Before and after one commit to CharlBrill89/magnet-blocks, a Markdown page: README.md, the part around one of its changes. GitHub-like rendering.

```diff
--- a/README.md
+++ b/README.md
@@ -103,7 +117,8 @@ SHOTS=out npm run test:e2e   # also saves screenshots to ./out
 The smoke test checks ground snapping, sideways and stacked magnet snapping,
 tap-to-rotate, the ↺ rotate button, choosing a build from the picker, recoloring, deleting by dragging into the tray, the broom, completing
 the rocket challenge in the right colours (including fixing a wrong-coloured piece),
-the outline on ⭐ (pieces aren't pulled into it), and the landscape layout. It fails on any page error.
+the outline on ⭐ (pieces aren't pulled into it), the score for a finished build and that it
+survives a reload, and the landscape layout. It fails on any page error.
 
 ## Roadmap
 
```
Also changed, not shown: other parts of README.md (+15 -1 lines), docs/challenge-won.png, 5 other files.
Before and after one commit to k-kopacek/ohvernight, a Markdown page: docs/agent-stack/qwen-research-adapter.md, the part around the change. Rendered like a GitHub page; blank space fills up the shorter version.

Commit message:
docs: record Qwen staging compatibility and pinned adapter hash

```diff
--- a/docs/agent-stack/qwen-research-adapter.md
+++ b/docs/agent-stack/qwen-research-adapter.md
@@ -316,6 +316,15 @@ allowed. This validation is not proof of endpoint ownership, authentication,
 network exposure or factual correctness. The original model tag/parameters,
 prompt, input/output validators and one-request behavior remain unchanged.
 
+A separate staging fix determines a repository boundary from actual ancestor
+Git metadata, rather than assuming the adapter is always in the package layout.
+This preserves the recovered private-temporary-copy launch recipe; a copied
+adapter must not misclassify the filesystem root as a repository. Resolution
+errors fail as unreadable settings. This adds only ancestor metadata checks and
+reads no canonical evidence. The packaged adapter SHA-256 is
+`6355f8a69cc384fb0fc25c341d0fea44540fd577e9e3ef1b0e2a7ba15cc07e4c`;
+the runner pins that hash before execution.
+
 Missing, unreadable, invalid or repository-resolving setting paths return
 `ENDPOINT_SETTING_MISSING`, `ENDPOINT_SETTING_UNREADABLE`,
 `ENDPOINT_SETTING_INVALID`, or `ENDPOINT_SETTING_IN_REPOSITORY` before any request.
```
________________________
WHAT THIS TASK INVOLVES:
Type out the whole listing once more, exactly as written.

WRITTEN ANSWER:
Before and after one commit to CharlBrill89/magnet-blocks, a Markdown page: README.md, the part around one of its changes. GitHub-like rendering.

```diff
--- a/README.md
+++ b/README.md
@@ -103,7 +117,8 @@ SHOTS=out npm run test:e2e   # also saves screenshots to ./out
 The smoke test checks ground snapping, sideways and stacked magnet snapping,
 tap-to-rotate, the ↺ rotate button, choosing a build from the picker, recoloring, deleting by dragging into the tray, the broom, completing
 the rocket challenge in the right colours (including fixing a wrong-coloured piece),
-the outline on ⭐ (pieces aren't pulled into it), and the landscape layout. It fails on any page error.
+the outline on ⭐ (pieces aren't pulled into it), the score for a finished build and that it
+survives a reload, and the landscape layout. It fails on any page error.
 
 ## Roadmap
 
```
Also changed, not shown: other parts of README.md (+15 -1 lines), docs/challenge-won.png, 5 other files.
Before and after one commit to k-kopacek/ohvernight, a Markdown page: docs/agent-stack/qwen-research-adapter.md, the part around the change. Rendered like a GitHub page; blank space fills up the shorter version.

Commit message:
docs: record Qwen staging compatibility and pinned adapter hash

```diff
--- a/docs/agent-stack/qwen-research-adapter.md
+++ b/docs/agent-stack/qwen-research-adapter.md
@@ -316,6 +316,15 @@ allowed. This validation is not proof of endpoint ownership, authentication,
 network exposure or factual correctness. The original model tag/parameters,
 prompt, input/output validators and one-request behavior remain unchanged.
 
+A separate staging fix determines a repository boundary from actual ancestor
+Git metadata, rather than assuming the adapter is always in the package layout.
+This preserves the recovered private-temporary-copy launch recipe; a copied
+adapter must not misclassify the filesystem root as a repository. Resolution
+errors fail as unreadable settings. This adds only ancestor metadata checks and
+reads no canonical evidence. The packaged adapter SHA-256 is
+`6355f8a69cc384fb0fc25c341d0fea44540fd577e9e3ef1b0e2a7ba15cc07e4c`;
+the runner pins that hash before execution.
+
 Missing, unreadable, invalid or repository-resolving setting paths return
 `ENDPOINT_SETTING_MISSING`, `ENDPOINT_SETTING_UNREADABLE`,
 `ENDPOINT_SETTING_INVALID`, or `ENDPOINT_SETTING_IN_REPOSITORY` before any request.
```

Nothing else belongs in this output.